New Caledonia is an overseas French collectivity in the southwest Pacific Ocean, south of Vanuatu, some 1,210 kilometers (750 miles) east of Australia, and 17,000 kilometers (11,000 miles) from Metropolitan France. The archipelago contains the main island of Grande Terre, the Loyalty Islands, the Chesterfield Islands, the Belep archipelago, the Isle of Pines, and a few distant islands. It is part of the Melanesia subregion. Chesterfield Islands are located in the Coral Sea. The French, particularly the inhabitants, refer to Grande Terre as "Le Caillou" ("the pebble").

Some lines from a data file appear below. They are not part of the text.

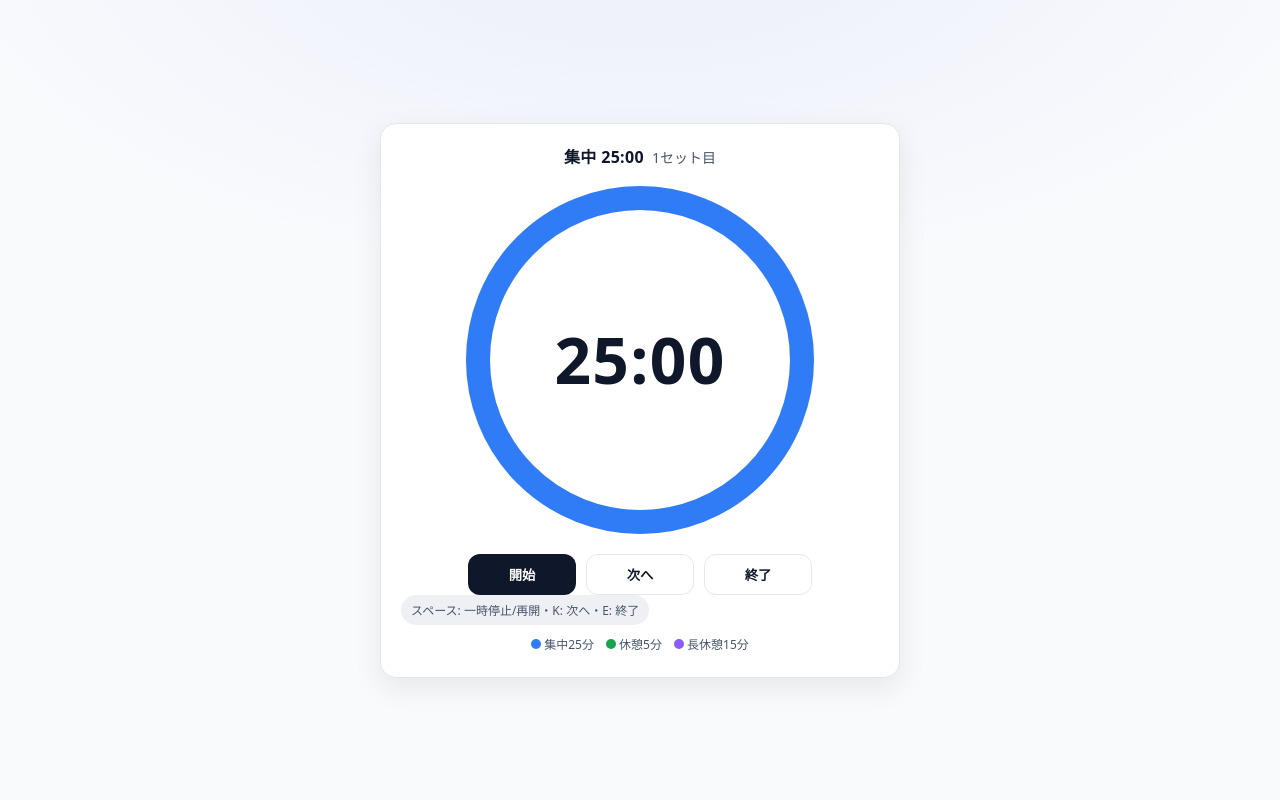
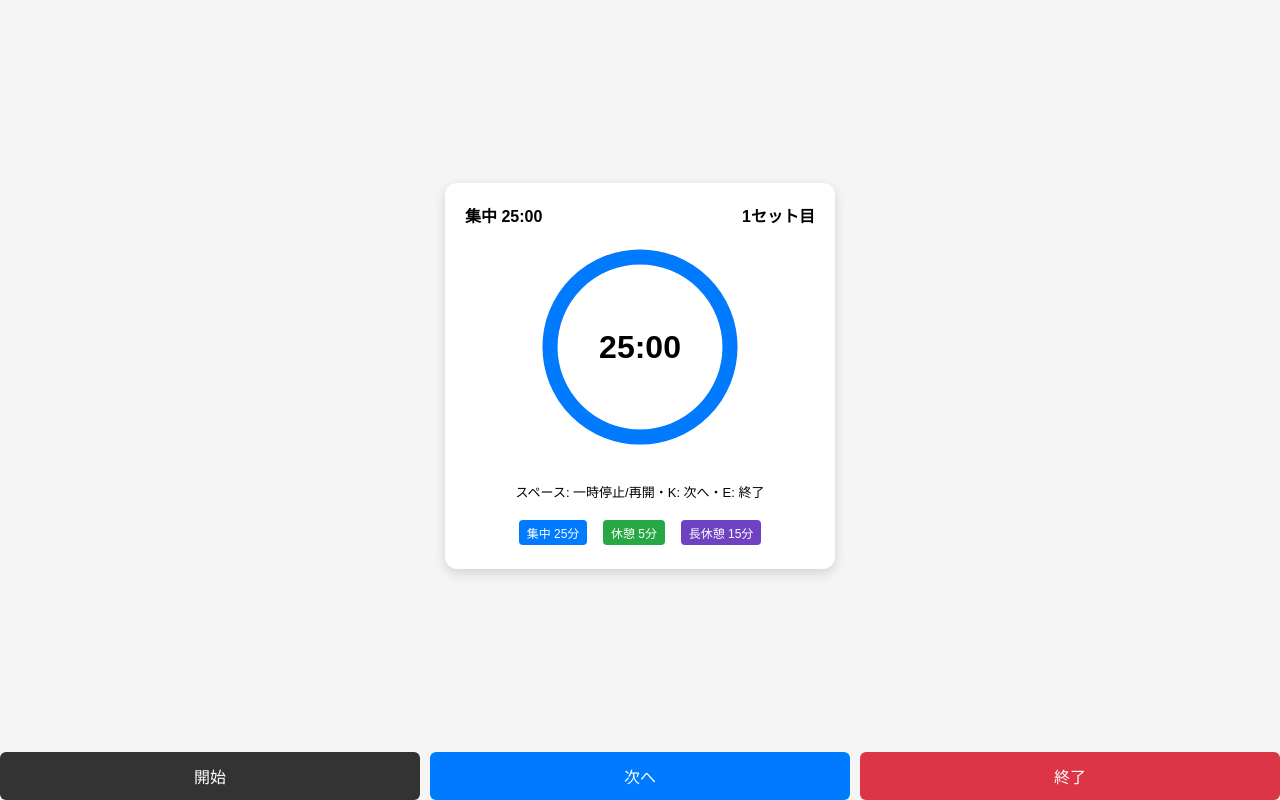
Before and after one commit to yukioroshi324/karenda-1, a plain HTML site: page index.html in a window 1280 px wide. Drawn offline with Linux system fonts and the light colour scheme.

Commit message:
Update index.html

```diff
--- a/index.html
+++ b/index.html
@@ -1,362 +1,265 @@
-<!doctype html>
+<!DOCTYPE html>
 <html lang="ja">
 <head>
-  <meta charset="utf-8" />
-  <meta name="viewport" content="width=device-width, initial-scale=1" />
+  <meta charset="UTF-8">
   <title>学習タイマー</title>
   <style>
-    :root {
-      --focus-color: #2f7cf6;
-      --break-color: #16a34a;
-      --longbreak-color: #8b5cf6;
-      --text: #0f172a;
-      --muted: #475569;
-      --bg: #f8fafc;
-      --card: #ffffff;
-      --ring: #e5e7eb;
-    }
-    @media (prefers-color-scheme: dark) {
-      :root {
-        --text: #e5e7eb;
-        --muted: #94a3b8;
-        --bg: #0b1220;
-        --card: #0f172a;
-        --ring: #1f2937;
-      }
+    body {
+      font-family: sans-serif;
+      margin: 0;
+      padding: 0;
+      background: #f5f5f5;
+      display: flex;
+      flex-direction: column;
+      height: 100vh;
     }
 
-    * { box-sizing: border-box; }
-    html, body { height: 100%; }
-
-    body {
-      margin: 0;
-      font-family: ui-sans-serif, system-ui, -apple-system, "Segoe UI", Roboto, "Noto Sans JP",
-        "Hiragino Kaku Gothic ProN", "Meiryo", sans-serif;
-      background: radial-gradient(1200px 600px at 50% -10%, rgba(99,102,241,0.08), transparent 60%), var(--bg);
-      color: var(--text);
-      display: grid;
-      place-items: center;
-      padding: 24px;
-    }
-
-    .card {
-      width: min(520px, 92vw);
-      background: var(--card);
-      border: 1px solid var(--ring);
-      border-radius: 16px;
-      padding: 20px 20px 24px;
-      box-shadow: 0 10px 30px rgba(0,0,0,0.08);
+    .container {
+      margin: auto;
+      background: white;
+      padding: 20px;
+      border-radius: 12px;
+      box-shadow: 0 4px 12px rgba(0,0,0,0.15);
+      max-width: 350px;
+      width: 90%;
+      display: flex;
+      flex-direction: column;
+      align-items: center;
     }
 
     .header {
       display: flex;
-      align-items: baseline;
-      gap: 8px;
-      justify-content: center;
-      margin-bottom: 6px;
-    }
-    .mode { font-weight: 700; letter-spacing: .02em; }
-    .sub { color: var(--muted); font-size: 14px; }
-
-    .timer-wrap {
-      display: grid;
-      place-items: center;
-      margin: 12px 0 8px;
+      justify-content: space-between;
+      width: 100%;
+      margin-bottom: 20px;
+      font-weight: bold;
     }
 
-    .svg {
-      width: min(360px, 78vw);
-      height: min(360px, 78vw);
-      display: block;
+    .timer {
+      position: relative;
+      width: 200px;
+      height: 200px;
+      margin-bottom: 20px;
     }
 
-    .time {
-      position: absolute;
-      font-variant-numeric: tabular-nums;
-      font-size: clamp(40px, 9vw, 64px);
-      font-weight: 800;
-      letter-spacing: .02em;
+    .timer svg {
+      transform: rotate(-90deg);
     }
 
-    .center {
-      position: relative;
-      display: grid;
-      place-items: center;
+    .timer-text {
+      position: absolute;
+      top: 50%;
+      left: 50%;
+      transform: translate(-50%, -50%);
+      font-size: 32px;
+      font-weight: bold;
     }
 
     .controls {
       display: flex;
       gap: 10px;
-      justify-content: center;
-      margin-top: 14px;
       flex-wrap: wrap;
-    }
-
-    button {
-      appearance: none;
-      border: 1px solid var(--ring);
-      background: #fff0;
-      color: var(--text);
-      padding: 10px 14px;
-      border-radius: 12px;
-      font-weight: 700;
-      cursor: pointer;
-      transition: transform .05s ease, background .15s, border-color .15s;
-      min-width: 108px;
-    }
-    button:hover { background: rgba(148,163,184,0.08); }
-    button:active { transform: translateY(1px) scale(0.99); }
-
-    .primary {
-      background: var(--text);
-      color: #fff;
-      border-color: transparent;
-    }
-    .primary:hover { filter: brightness(1.05); }
-
-    .pill {
-      display: inline-flex;
-      align-items: center;
-      gap: 8px;
-      background: rgba(148,163,184,0.16);
-      color: var(--muted);
-      padding: 6px 10px;
-      border-radius: 999px;
-      font-size: 12px;
-      margin: 0 auto;
       justify-content: center;
     }
 
-    .legend {
-      display: flex;
-      gap: 12px;
-      justify-content: center;
-      margin-top: 10px;
-      flex-wrap: wrap;
-      font-size: 12px;
-      color: var(--muted);
+    .controls button {
+      flex: 1;
+      padding: 12px;
+      font-size: 16px;
+      border: none;
+      border-radius: 6px;
+      cursor: pointer;
+      transition: 0.2s;
     }
 
-    .dot {
-      width: 10px;
-      height: 10px;
-      border-radius: 50%;
+    .controls button:hover {
+      opacity: 0.85;
+    }
+
+    #start {
+      background: #333;
+      color: white;
+    }
+    #next {
+      background: #007bff;
+      color: white;
+    }
+    #end {
+      background: #dc3545;
+      color: white;
+    }
+
+    .shortcuts, .legend {
+      margin-top: 15px;
+      font-size: 13px;
+      text-align: center;
+    }
+
+    .legend span {
       display: inline-block;
+      margin: 4px 6px;
+      padding: 4px 8px;
+      border-radius: 4px;
+      font-size: 12px;
+      color: white;
     }
-    .focus { background: var(--focus-color); }
-    .sbreak { background: var(--break-color); }
-    .lbreak { background: var(--longbreak-color); }
+
+    .focus { background: #007bff; }
+    .short-break { background: #28a745; }
+    .long-break { background: #6f42c1; }
+
+    /* 📱 縦画面時はボタンを画面下に固定 */
+    @media (orientation: portrait) {
+      .controls {
+        position: fixed;
+        bottom: 0;
+        left: 0;
+        right: 0;
+        background: #fff;
+        padding: 10px;
+        box-shadow: 0 -2px 6px rgba(0,0,0,0.1);
+        border-top: 1px solid #ddd;
+        gap: 10px;
+      }
+      .container {
+        margin-bottom: 70px; /* 下ボタンと被らないように */
+      }
+    }
+
+    /* 🌙 ダークモード */
+    @media (prefers-color-scheme: dark) {
+      body { background: #121212; }
+      .container { background: #1e1e1e; color: #fff; }
+      .controls { background: #1e1e1e; border-top: 1px solid #333; }
+    }
   </style>
 </head>
 <body>
-  <main class="card" role="application" aria-label="学習タイマー">
-    <div class="header" aria-live="polite" aria-atomic="true">
-      <div class="mode" id="modeLabel">集中 25:00</div>
-      <div class="sub" id="cycleLabel">1セット目</div>
+  <div class="container">
+    <div class="header">
+      <div id="mode">集中 25:00</div>
+      <div id="set">1セット目</div>
     </div>
 
-    <div class="center timer-wrap">
-      <!-- 円形タイマー（SVG） -->
-      <svg class="svg" viewBox="0 0 120 120" aria-hidden="true">
-        <!-- 背景リング -->
-        <circle cx="60" cy="60" r="54" stroke="var(--ring)" stroke-width="8" fill="none"/>
-        <!-- 進行リング -->
-        <circle id="progress" cx="60" cy="60" r="54"
-          stroke="var(--focus-color)" stroke-width="8" fill="none"
-          stroke-linecap="round" transform="rotate(-90 60 60)" />
+    <div class="timer">
+      <svg width="200" height="200">
+        <circle cx="100" cy="100" r="90" stroke="#ddd" stroke-width="15" fill="none" />
+        <circle id="progress" cx="100" cy="100" r="90"
+          stroke="#007bff" stroke-width="15" fill="none"
+          stroke-dasharray="565" stroke-dashoffset="0"
+          stroke-linecap="round"/>
       </svg>
-      <div class="time" id="timeText" aria-live="polite">25:00</div>
+      <div class="timer-text" id="time">25:00</div>
     </div>
 
-    <div class="controls" aria-label="タイマー操作">
-      <button class="primary" id="toggleBtn" aria-pressed="false">開始</button>
-      <button id="skipBtn" title="次モードへ（K）">次へ</button>
-      <button id="endBtn" title="セッション終了（E）">終了</button>
+    <div class="shortcuts">スペース: 一時停止/再開・K: 次へ・E: 終了</div>
+    <div class="legend">
+      <span class="focus">集中 25分</span>
+      <span class="short-break">休憩 5分</span>
+      <span class="long-break">長休憩 15分</span>
     </div>
+  </div>
 
-    <div class="pill" id="hint">
-      スペース: 一時停止/再開・K: 次へ・E: 終了
-    </div>
+  <!-- ボタンは container の外に置いてもOK -->
+  <div class="controls">
+    <button id="start">開始</button>
+    <button id="next">次へ</button>
+    <button id="end">終了</button>
+  </div>
 
-    <div class="legend" aria-hidden="true">
-      <span><i class="dot focus"></i> 集中25分</span>
-      <span><i class="dot sbreak"></i> 休憩5分</span>
-      <span><i class="dot lbreak"></i> 長休憩15分</span>
-    </div>
-  </main>
+  <audio id="bell" src="https://actions.google.com/sounds/v1/alarms/alarm_clock.ogg"></audio>
 
   <script>
-    (() => {
-      // ---- 設定 ----
-      const FOCUS_MIN = 25;
-      const SHORT_BREAK_MIN = 5;
-      const LONG_BREAK_MIN = 15;
-      const LONG_BREAK_EVERY = 4;
+    const timerDisplay = document.getElementById("time");
+    const modeDisplay = document.getElementById("mode");
+    const setDisplay = document.getElementById("set");
+    const progressCircle = document.getElementById("progress");
+    const startBtn = document.getElementById("start");
+    const nextBtn = document.getElementById("next");
+    const endBtn = document.getElementById("end");
+    const bell = document.getElementById("bell");
 
-      // ---- 状態 ----
-      let mode = "focus";
-      let cycle = 1;
-      let durationSec = FOCUS_MIN * 60;
-      let remainingSec = durationSec;
-      let ticking = false;
-      let rafId = null;
-      let lastTick = null;
+    const MODES = [
+      { name: "集中", duration: 25*60, color: "#007bff" },
+      { name: "休憩", duration: 5*60, color: "#28a745" },
+      { name: "長休憩", duration: 15*60, color: "#6f42c1" }
+    ];
 
-      // ---- 要素 ----
-      const progress = document.getElementById("progress");
-      const timeText = document.getElementById("timeText");
-      const modeLabel = document.getElementById("modeLabel");
-      const cycleLabel = document.getElementById("cycleLabel");
-      const toggleBtn = document.getElementById("toggleBtn");
-      const skipBtn = document.getElementById("skipBtn");
-      const endBtn = document.getElementById("endBtn");
+    let currentMode = 0;
+    let setCount = 1;
+    let timeLeft = MODES[0].duration;
+    let timerId = null;
 
-      // SVG円周
-      const R = 54;
-      const CIRC = 2 * Math.PI * R;
-      progress.setAttribute("stroke-dasharray", String(CIRC));
-      progress.setAttribute("stroke-dashoffset", "0");
+    function updateDisplay(){
+      let m = Math.floor(timeLeft/60).toString().padStart(2,"0");
+      let s = (timeLeft%60).toString().padStart(2,"0");
+      timerDisplay.textContent = `${m}:${s}`;
+      modeDisplay.textContent = `${MODES[currentMode].name} ${m}:${s}`;
+      setDisplay.textContent = `${setCount}セット目`;
 
-      // ---- ユーティリティ ----
-      const fmt = (s) => {
-        s = Math.max(0, Math.round(s));
-        const m = Math.floor(s / 60);
-        const sec = s % 60;
-        return `${m.toString().padStart(2,"0")}:${sec.toString().padStart(2,"0")}`;
-      };
+      let progress = 565 - (timeLeft / MODES[currentMode].duration) * 565;
+      progressCircle.setAttribute("stroke-dashoffset", progress);
+      progressCircle.setAttribute("stroke", MODES[currentMode].color);
+    }
 
-      const setColor = () => {
-        const get = (v) => getComputedStyle(document.documentElement).getPropertyValue(v).trim();
-        const color =
-          mode === "focus" ? get("--focus-color") :
-          mode === "break" ? get("--break-color") : get("--longbreak-color");
-        progress.setAttribute("stroke", color);
-      };
+    function tick(){
+      if(timeLeft > 0){
+        timeLeft--;
+        updateDisplay();
+      }else{
+        bell.play();
+        nextMode();
+      }
+    }
 
-      const setLabels = () => {
-        const label =
-          mode === "focus" ? `集中 ${fmt(durationSec)}` :
-          mode === "break" ? `休憩 ${fmt(durationSec)}` : `長休憩 ${fmt(durationSec)}`;
-        modeLabel.textContent = label;
-        cycleLabel.textContent = `${cycle}セット目`;
-      };
+    function startTimer(){
+      if(timerId){
+        clearInterval(timerId);
+        timerId = null;
+        startBtn.textContent = "再開";
+      }else{
+        timerId = setInterval(tick,1000);
+        startBtn.textContent = "一時停止";
+      }
+    }
 
-      const updateProgressArc = () => {
-        const ratio = 1 - (remainingSec / durationSec);
-        const offset = ratio * CIRC;
-        progress.setAttribute("stroke-dashoffset", String(offset));
-      };
+    function nextMode(){
+      clearInterval(timerId);
+      timerId = null;
+      startBtn.textContent = "開始";
 
-      const updateTimeText = () => {
-        timeText.textContent = fmt(remainingSec);
-      };
+      if(currentMode === 0){
+        if(setCount % 4 === 0){ currentMode = 2; }
+        else{ currentMode = 1; }
+      }else{
+        currentMode = 0;
+        if(setCount % 4 === 0) setCount++;
+      }
+      timeLeft = MODES[currentMode].duration;
+      updateDisplay();
+    }
 
-      const ringBell = () => {
-        try {
-          const ctx = new (window.AudioContext || window.webkitAudioContext)();
-          const o = ctx.createOscillator();
-          const g = ctx.createGain();
-          o.type = "sine";
-          o.frequency.setValueAtTime(880, ctx.currentTime);
-          g.gain.setValueAtTime(0.0001, ctx.currentTime);
-          g.gain.exponentialRampToValueAtTime(0.2, ctx.currentTime + 0.02);
-          g.gain.exponentialRampToValueAtTime(0.0001, ctx.currentTime + 0.5);
-          o.connect(g).connect(ctx.destination);
-          o.start();
-          o.stop(ctx.currentTime + 0.55);
-        } catch {}
-      };
+    function endTimer(){
+      clearInterval(timerId);
+      timerId = null;
+      currentMode = 0;
+      setCount = 1;
+      timeLeft = MODES[0].duration;
+      updateDisplay();
+      startBtn.textContent = "開始";
+    }
 
-      // ---- モード遷移 ----
-      const setMode = (next) => {
-        mode = next;
-        if (mode === "focus") {
-          durationSec = FOCUS_MIN * 60;
-        } else if (mode === "break") {
-          durationSec = SHORT_BREAK_MIN * 60;
-        } else {
-          durationSec = LONG_BREAK_MIN * 60;
-        }
-        remainingSec = durationSec;
-        setColor();
-        setLabels();
-        updateTimeText();
-        updateProgressArc();
-      };
+    startBtn.onclick = startTimer;
+    nextBtn.onclick = nextMode;
+    endBtn.onclick = endTimer;
 
-      const nextMode = () => {
-        if (mode === "focus") {
-          const longBreak = (cycle % LONG_BREAK_EVERY === 0);
-          setMode(longBreak ? "long" : "break");
-          ringBell();
-        } else {
-          if (mode !== "focus") cycle++;
-          setMode("focus");
-          ringBell();
-        }
-      };
+    document.addEventListener("keydown",e=>{
+      if(e.code==="Space"){ e.preventDefault(); startTimer(); }
+      if(e.key==="k"||e.key==="K") nextMode();
+      if(e.key==="e"||e.key==="E") endTimer();
+    });
 
-      // ---- タイマー ----
-      const start = () => {
-        if (ticking) return;
-        ticking = true;
-        toggleBtn.textContent = "一時停止";
-        toggleBtn.setAttribute("aria-pressed", "true");
-        lastTick = performance.now();
-        tick();
-      };
-
-      const pause = () => {
-        if (!ticking) return;
-        ticking = false;
-        toggleBtn.textContent = "再開";
-        toggleBtn.setAttribute("aria-pressed", "false");
-        if (rafId) cancelAnimationFrame(rafId);
-      };
-
-      const resetSession = () => {
-        ticking = false;
-        if (rafId) cancelAnimationFrame(rafId);
-        setMode(mode);
-        toggleBtn.textContent = "開始";
-        toggleBtn.setAttribute("aria-pressed", "false");
-      };
-
-      const tick = () => {
-        if (!ticking) return;
-        const now = performance.now();
-        const dt = (now - lastTick) / 1000;
-        lastTick = now;
-
-        remainingSec -= dt;
-        if (remainingSec <= 0) {
-          remainingSec = 0;
-          updateTimeText();
-          updateProgressArc();
-          pause();
-          nextMode();
-          start();
-          return;
-        }
-        updateTimeText();
-        updateProgressArc();
-        rafId = requestAnimationFrame(tick);
-      };
-
-      // ---- イベント ----
-      toggleBtn.addEventListener("click", () => ticking ? pause() : start());
-      skipBtn.addEventListener("click", () => { pause(); nextMode(); updateTimeText(); updateProgressArc(); });
-      endBtn.addEventListener("click", () => { pause(); resetSession(); });
-
-      window.addEventListener("keydown", (e) => {
-        if (e.code === "Space") { e.preventDefault(); ticking ? pause() : start(); }
-        if (e.key.toLowerCase() === "k") { e.preventDefault(); pause(); nextMode(); }
-        if (e.key.toLowerCase() === "e") { e.preventDefault(); pause(); resetSession(); }
-      });
-
-      // 初期表示
-      setMode("focus");
-    })();
+    updateDisplay();
   </script>
 </body>
 </html>
```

New Caledonia is split into three provinces and has a total land area of 18,576 km2 (7,172 sq mi). The North and South Provinces are on the mainland of New Caledonia, while the Loyalty Islands Province is a group of islands off the coast. New Caledonia's population of 271,407 (October 2019 census) is of diverse origins and varies by geography; the indigenous Kanak people predominate in the North and Loyalty Islands Provinces, whereas the wealthy South Province contains significant populations of European (Caldoches and Metropolitan French), Kanak, and Polynesian (mostly Wallisian) origin, as well as smaller groups of Southeast Asian, Pied-Noir, and North African heritage. Nouméa is the capital of New Caledonia.